On November 9 this year, all eight of us first-year student brothers at the Dominican House of Studies were installed in the office of Lector. This office is a formal step towards ordination to the priesthood, but it is also an office with its own proper function of “reading the word of God in the liturgical assembly.” This office, like all of the Church’s offices, is one of service, witness, and a continual call to be transformed by the Gospel in order to live a more faithful life.
In his 1972 motu proprio Ministeria quaedam, Pope Paul VI eliminated the old minor orders of porter, lector, exorcist, and acolyte along with the major order of sub-deacon, and created two new offices or ministries: lector and acolyte. These offices, like the minor orders they replaced, are required for those seeking ordination to the priesthood, and they are received only once. However, they no longer denote entrance into the clerical state, which now occurs with ordination to the diaconate. One is installed in the office by the bishop or major superior of a religious congregation. This also means that, according to Ministeria quaedam, laymen are eligible to receive the office, pursuant to the policies of the local bishop. The formal offices of lector and acolyte differ, respectively, from readers and extraordinary ministers of Holy Communion, who are common in many parishes. The latter are temporary, with a single instance of service or a term of three years (with the possibility of renewal) being the most common forms in the US. They are open to men and women, and are conferred with a blessing or commissioning by the pastor.
I was an extraordinary minister of Holy Communion prior to entering the Dominicans, and thus have formally served in two capacities. It is evident that these offices or ministries—involving service either of a permanent or a temporary nature—have much more in common than what separates them. The formal duties associated with each are necessary and distinct, but they are overshadowed in the instructions and blessing/institution by two themes: the witness of one’s life and the call to be faithful.
While the technical aspects of reading aloud in public are important (diction, projection, phonation, etc.), alone they will fail to transmit the living word of God to those hearing unless the readers themselves are shaped by that same Gospel. Of course, we all are and will always be sinners, but the Church charges each of her lectors to accept the word of God and to “meditate on it constantly” so that he will become “a more perfect disciple of the Lord.” Only thus are we able to let the Gospel permeate and shape our lives. In a similar way, in the commissioning of extraordinary ministers of Holy Communion, the pastor declares to the candidates: “you must be examples of Christian living in faith and conduct; you must strive to grow in holiness.” How can we give Jesus Christ himself to others if we have not first received him ourselves? We may not be great orators, but we can present the living God to all peoples in word, sacrament, and the witness of our lives.
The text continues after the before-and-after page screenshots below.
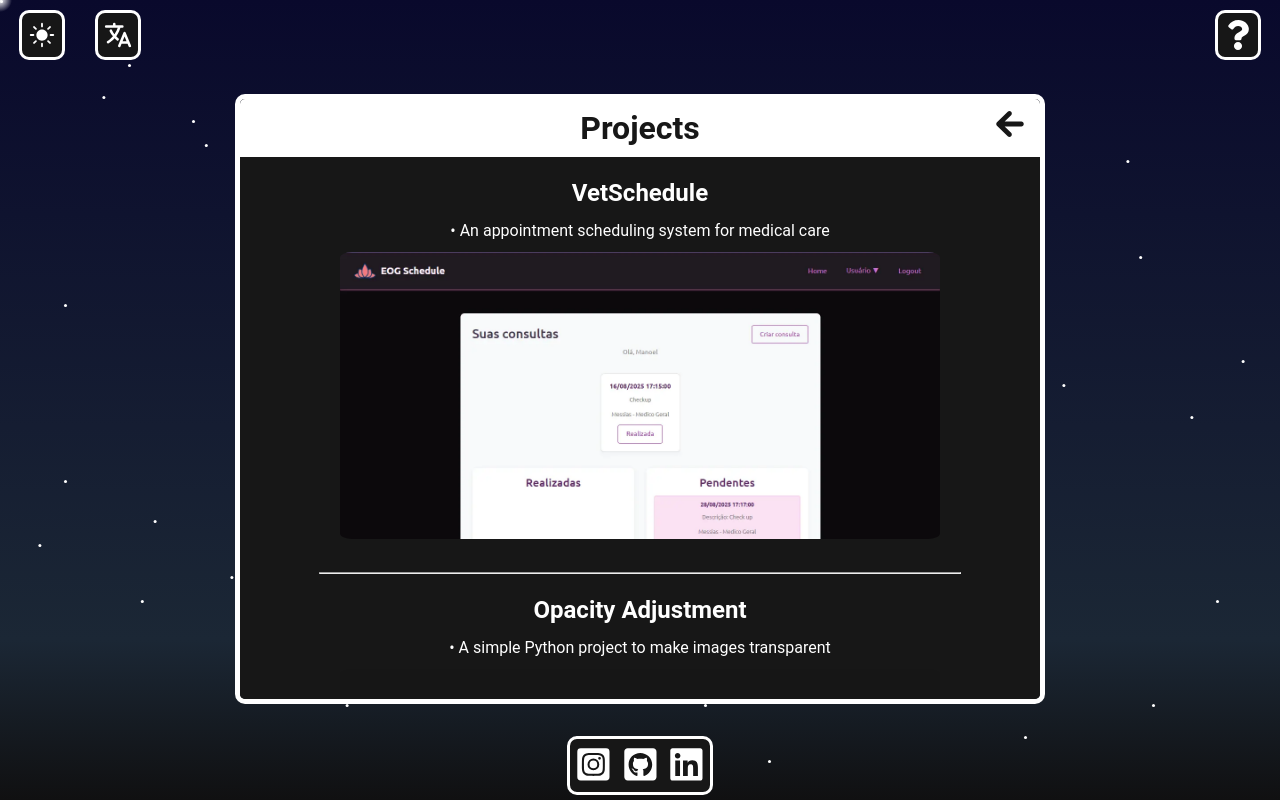
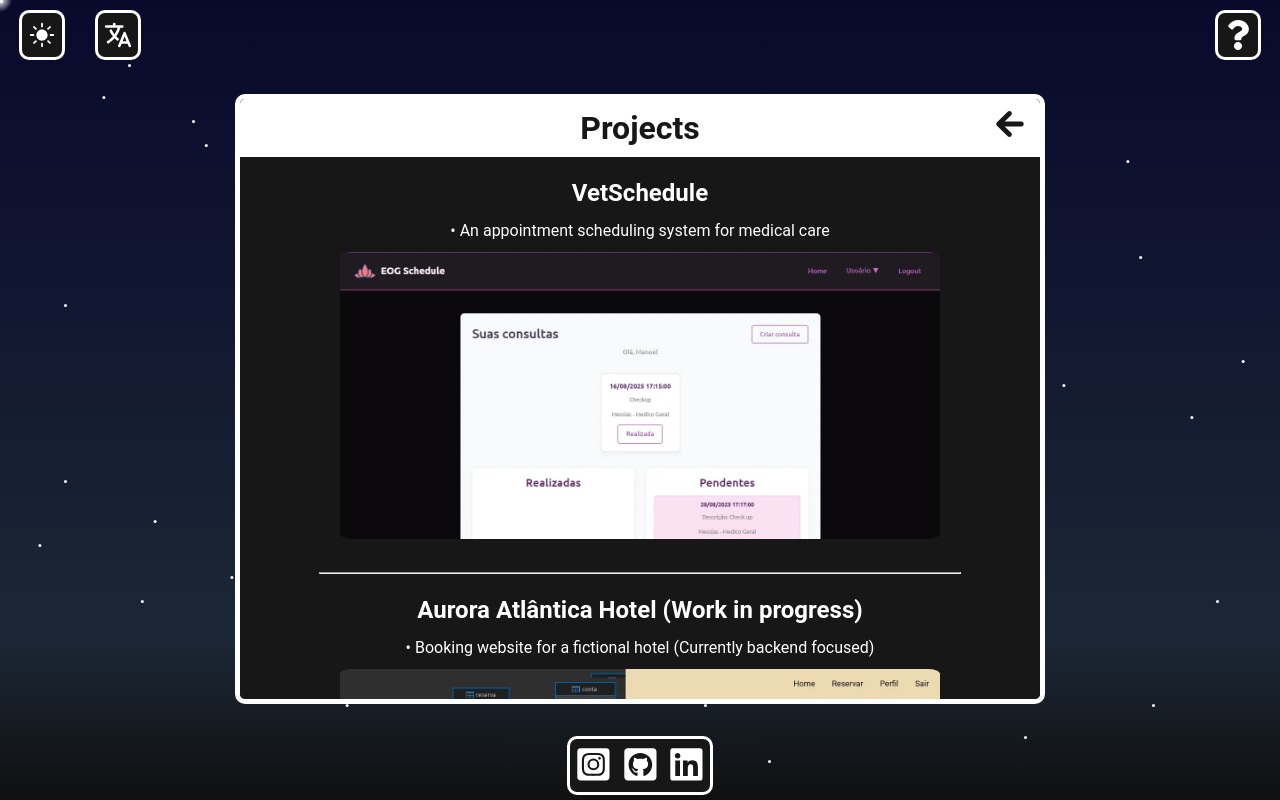
Before and after one commit to Man0el1/portifolio-manoel, a React (Create React App) app: page / in a window 1280 px wide. Both pictures are taken after a click on the button 640 px from the left and 410 px from the top of the page. Built offline with nearby package versions, Linux system fonts and the light colour scheme.

Commit message:
1.2.4 hotel api

```diff
--- a/src/components/Header/Header.js
+++ b/src/components/Header/Header.js
@@ -13,7 +13,7 @@ export default function Header() {
   const [localTheme, setLocalTheme] = useState(localStorage.getItem('theme') || 'dark-theme');
 
   function changeTheme() {
-    setLocalTheme(localTheme === 'light-theme' ? 'dark-theme' : 'light-theme');
+    setLocalTheme(localTheme === 'dark-theme' ? 'light-theme' : 'dark-theme');
   }
   const changeCurrentLanguage = () => {
     const newLang = i18n.language === "en" ? "pt" : "en";
--- a/src/components/MainPages/Work/Work.js
+++ b/src/components/MainPages/Work/Work.js
@@ -20,6 +20,11 @@ export default function Menu({ handleBackButton }) {
     {
       title: t('work.work_2'),
       description: t('work.work_2sub'),
+      img: '/images/hotelapi.webp'
+    },
+    {
+      title: t('work.work_3'),
+      description: t('work.work_3sub'),
       img: '/images/transjar.webp'
     }
   ];
--- a/src/locales/en/translation.json
+++ b/src/locales/en/translation.json
@@ -30,8 +30,10 @@
     "github": "See more on my ",
     "work_1": "VetSchedule",
     "work_1sub": "An appointment scheduling system for medical care",
-    "work_2": "Opacity Adjustment",
-    "work_2sub": "A simple Python project to make images transparent"
+    "work_2": "Aurora Atlântica Hotel (Work in progress)",
+    "work_2sub": "Booking website for a fictional hotel (Currently backend focused)",
+    "work_3": "Opacity Adjustment",
+    "work_3sub": "A simple Python project to make images transparent"
   },
 
   "contact": {
--- a/src/locales/pt/translation.json
+++ b/src/locales/pt/translation.json
@@ -30,8 +30,10 @@
     "github": "Veja mais no meu ",
     "work_1": "VetSchedule",
     "work_1sub": "Um sistema de agendamento de consultas para atendimento médico",
-    "work_2": "Ajuste de Opacidade",
-    "work_2sub": "Sistema simples em python para deixar imagens transparentes"
+    "work_2": "Hotel Aurora Atlântica (Em progresso)",
+    "work_2sub": "Site de booking para um hotel simulado (Atualmente focado em backend)",
+    "work_3": "Ajuste de Opacidade",
+    "work_3sub": "Sistema simples em python para deixar imagens transparentes"
   },
 
   "contact": {
```
Also changed, not shown: public/images/hotelapi.webp (added).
In the witness of our lives, we are also called to be faithful, and the Church stresses this call most fervently in the prayers of commissioning/institution for these offices/ministries: “that they may be faithful.” Faithfulness and fidelity are the only sure ways to give to the people Jesus Christ. Mother Teresa famously commented that we will not always be successful, but we must always be faithful. In these offices, we see that faithfulness is more important than any of the actions or skills we may have or acquire.
In petitioning for this office, we accepted a burden to be of service to all people, to place our lives under greater scrutiny before God and man living as public witnesses to the Gospel. Christ tells us in that Gospel that one who is faithful in small matters will be faithful in great ones. Please pray for us that we may be faithful in the office of lector and live our lives as true witnesses of Jesus Christ.
Image: Newly Installed Lectors at the Dominican House of Studies with the Prior Provincial, November 9, 2013